Organisations sign up to receive fresh fruit boxes. There are a number to choose from. Once the selection is made and confirmed, Gingerbox delivers. To corporates only — the startup isn’t delivering to individuals at this point in time.
Gingerbox’s focus on fruits for offices is actually as a result of learnings from the startup’s previous incarnation, which was known as Jaramall. Visitors to that site will see a note informing them of the change. In Gingerbox’s past life as Jaramall, the online store carried products across different categories, including household items, personal care and baby products. Over time, the site skewed significantly towards food.
On becoming one of the first cohort of 440NG accelerator funded ventures, the startup is officially pivoting and has reimagined itself as Gingerbox.
According to Kunle Jinadu, the founder, Gingerbox will eventually go beyond fruits for offices again, and increase its range of products and customer segments over time. This time, I presume the scaling will be data driven.
Speaking of scale, despite the brutally lean approach the startup has adopted, Gingerbox still finds itself having to do some things that don’t scale. While cash on delivery is pretty standard by now for ecommerce in Africa, grocery startups like Supermart pointedly refuse to support it, insisting instead on receiving payment upfront and electronically, because of the perishable nature of their goods. Gingerbox hasn’t quite settled on one model over the other, and at the moment interacts with each customer to come to a payment arrangement that is mutually convenient. It definitely helps that their customers right now are just corporates, and not individuals.
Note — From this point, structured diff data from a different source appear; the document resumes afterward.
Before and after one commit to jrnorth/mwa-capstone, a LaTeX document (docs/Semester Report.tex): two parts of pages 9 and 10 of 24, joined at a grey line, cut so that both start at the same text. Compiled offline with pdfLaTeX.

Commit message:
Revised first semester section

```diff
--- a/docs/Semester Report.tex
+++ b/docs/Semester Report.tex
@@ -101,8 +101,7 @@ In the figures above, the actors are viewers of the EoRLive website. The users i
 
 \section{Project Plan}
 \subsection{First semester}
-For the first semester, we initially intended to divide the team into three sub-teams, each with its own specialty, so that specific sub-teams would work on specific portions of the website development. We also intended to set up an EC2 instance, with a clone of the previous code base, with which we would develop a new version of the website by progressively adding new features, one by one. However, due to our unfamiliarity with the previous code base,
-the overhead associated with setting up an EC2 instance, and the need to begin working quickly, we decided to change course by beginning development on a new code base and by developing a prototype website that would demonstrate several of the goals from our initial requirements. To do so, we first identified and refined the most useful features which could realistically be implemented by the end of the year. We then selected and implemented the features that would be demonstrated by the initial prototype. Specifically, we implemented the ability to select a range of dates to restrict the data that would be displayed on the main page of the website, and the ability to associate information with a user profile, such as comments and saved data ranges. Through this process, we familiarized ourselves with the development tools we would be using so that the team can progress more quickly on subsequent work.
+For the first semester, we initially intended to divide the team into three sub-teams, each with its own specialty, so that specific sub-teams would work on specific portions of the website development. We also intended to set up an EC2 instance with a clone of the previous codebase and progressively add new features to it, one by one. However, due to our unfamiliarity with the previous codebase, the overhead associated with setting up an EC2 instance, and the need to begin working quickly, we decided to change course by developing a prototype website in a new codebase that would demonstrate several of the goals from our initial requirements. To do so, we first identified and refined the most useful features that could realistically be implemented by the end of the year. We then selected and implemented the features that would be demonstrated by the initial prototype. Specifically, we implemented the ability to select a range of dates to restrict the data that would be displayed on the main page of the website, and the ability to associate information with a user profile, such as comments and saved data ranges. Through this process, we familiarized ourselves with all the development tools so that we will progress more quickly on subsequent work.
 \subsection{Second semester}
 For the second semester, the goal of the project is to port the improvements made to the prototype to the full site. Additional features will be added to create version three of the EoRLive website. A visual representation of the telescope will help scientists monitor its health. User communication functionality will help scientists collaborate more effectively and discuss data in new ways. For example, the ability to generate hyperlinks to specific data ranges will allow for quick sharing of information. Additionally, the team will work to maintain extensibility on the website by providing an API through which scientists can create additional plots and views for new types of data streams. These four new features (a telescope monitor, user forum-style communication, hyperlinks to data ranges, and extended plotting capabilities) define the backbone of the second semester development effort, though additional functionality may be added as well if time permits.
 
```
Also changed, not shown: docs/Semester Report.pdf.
Asides the convenience of delivery, healthy eating is one of Gingerbox’s value propositions, and founder, Kunle says that even as the operation scales, Gingerbox’s focus will remain on health food only.